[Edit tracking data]
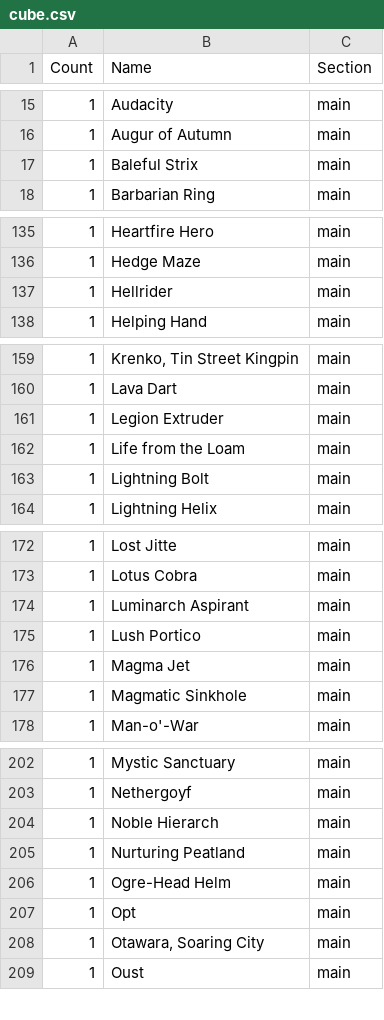
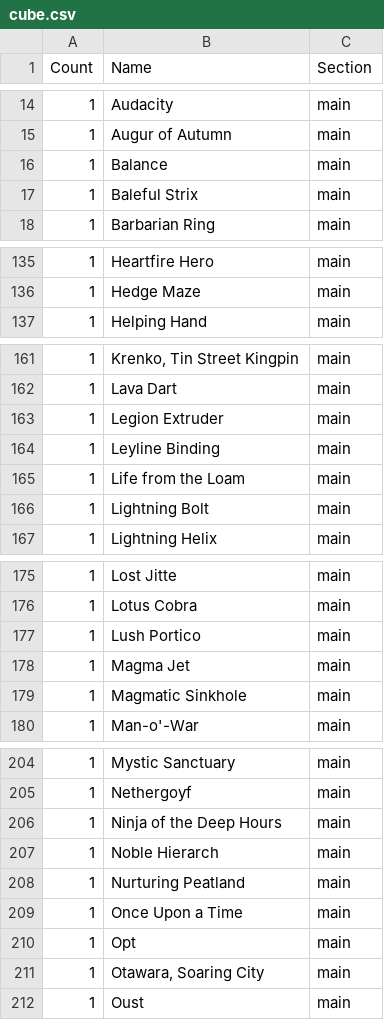
Before and after one commit to caseydavenport/cube-tools, a CSV file: data/polyverse/cube.csv, drawn as a sheet; only a part is shown, gaps mark what is left out; the diff covers the shown part only.

```diff
--- a/data/polyverse/cube.csv
+++ b/data/polyverse/cube.csv
@@ -16,2 +15,3 @@ Count,Name,Section
 1,Augur of Autumn,main
+1,Balance,main
 1,Baleful Strix,main
@@ -136,3 +136,2 @@ Count,Name,Section
 1,Hedge Maze,main
-1,Hellrider,main
 1,Helping Hand,main
@@ -161,2 +163,3 @@ Count,Name,Section
 1,Legion Extruder,main
+1,Leyline Binding,main
 1,Life from the Loam,main
@@ -173,3 +176,2 @@ Count,Name,Section
 1,Lotus Cobra,main
-1,Luminarch Aspirant,main
 1,Lush Portico,main
@@ -203,5 +205,6 @@ Count,Name,Section
 1,Nethergoyf,main
+1,Ninja of the Deep Hours,main
 1,Noble Hierarch,main
 1,Nurturing Peatland,main
-1,Ogre-Head Helm,main
+1,Once Upon a Time,main
 1,Opt,main
```
Also changed, not shown: 11 added rows, 12 removed rows and 2 edited cells elsewhere in this file, 6 other files.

Assigned task: These entries are to be printed again word for word, except for the pictures.

Output for this exercise:
Before and after one commit to caseydavenport/cube-tools, a CSV file: data/polyverse/cube.csv, drawn as a sheet; only a part is shown, gaps mark what is left out; the diff covers the shown part only.

```diff
--- a/data/polyverse/cube.csv
+++ b/data/polyverse/cube.csv
@@ -16,2 +15,3 @@ Count,Name,Section
 1,Augur of Autumn,main
+1,Balance,main
 1,Baleful Strix,main
@@ -136,3 +136,2 @@ Count,Name,Section
 1,Hedge Maze,main
-1,Hellrider,main
 1,Helping Hand,main
@@ -161,2 +163,3 @@ Count,Name,Section
 1,Legion Extruder,main
+1,Leyline Binding,main
 1,Life from the Loam,main
@@ -173,3 +176,2 @@ Count,Name,Section
 1,Lotus Cobra,main
-1,Luminarch Aspirant,main
 1,Lush Portico,main
@@ -203,5 +205,6 @@ Count,Name,Section
 1,Nethergoyf,main
+1,Ninja of the Deep Hours,main
 1,Noble Hierarch,main
 1,Nurturing Peatland,main
-1,Ogre-Head Helm,main
+1,Once Upon a Time,main
 1,Opt,main
```
Also changed, not shown: 11 added rows, 12 removed rows and 2 edited cells elsewhere in this file, 6 other files.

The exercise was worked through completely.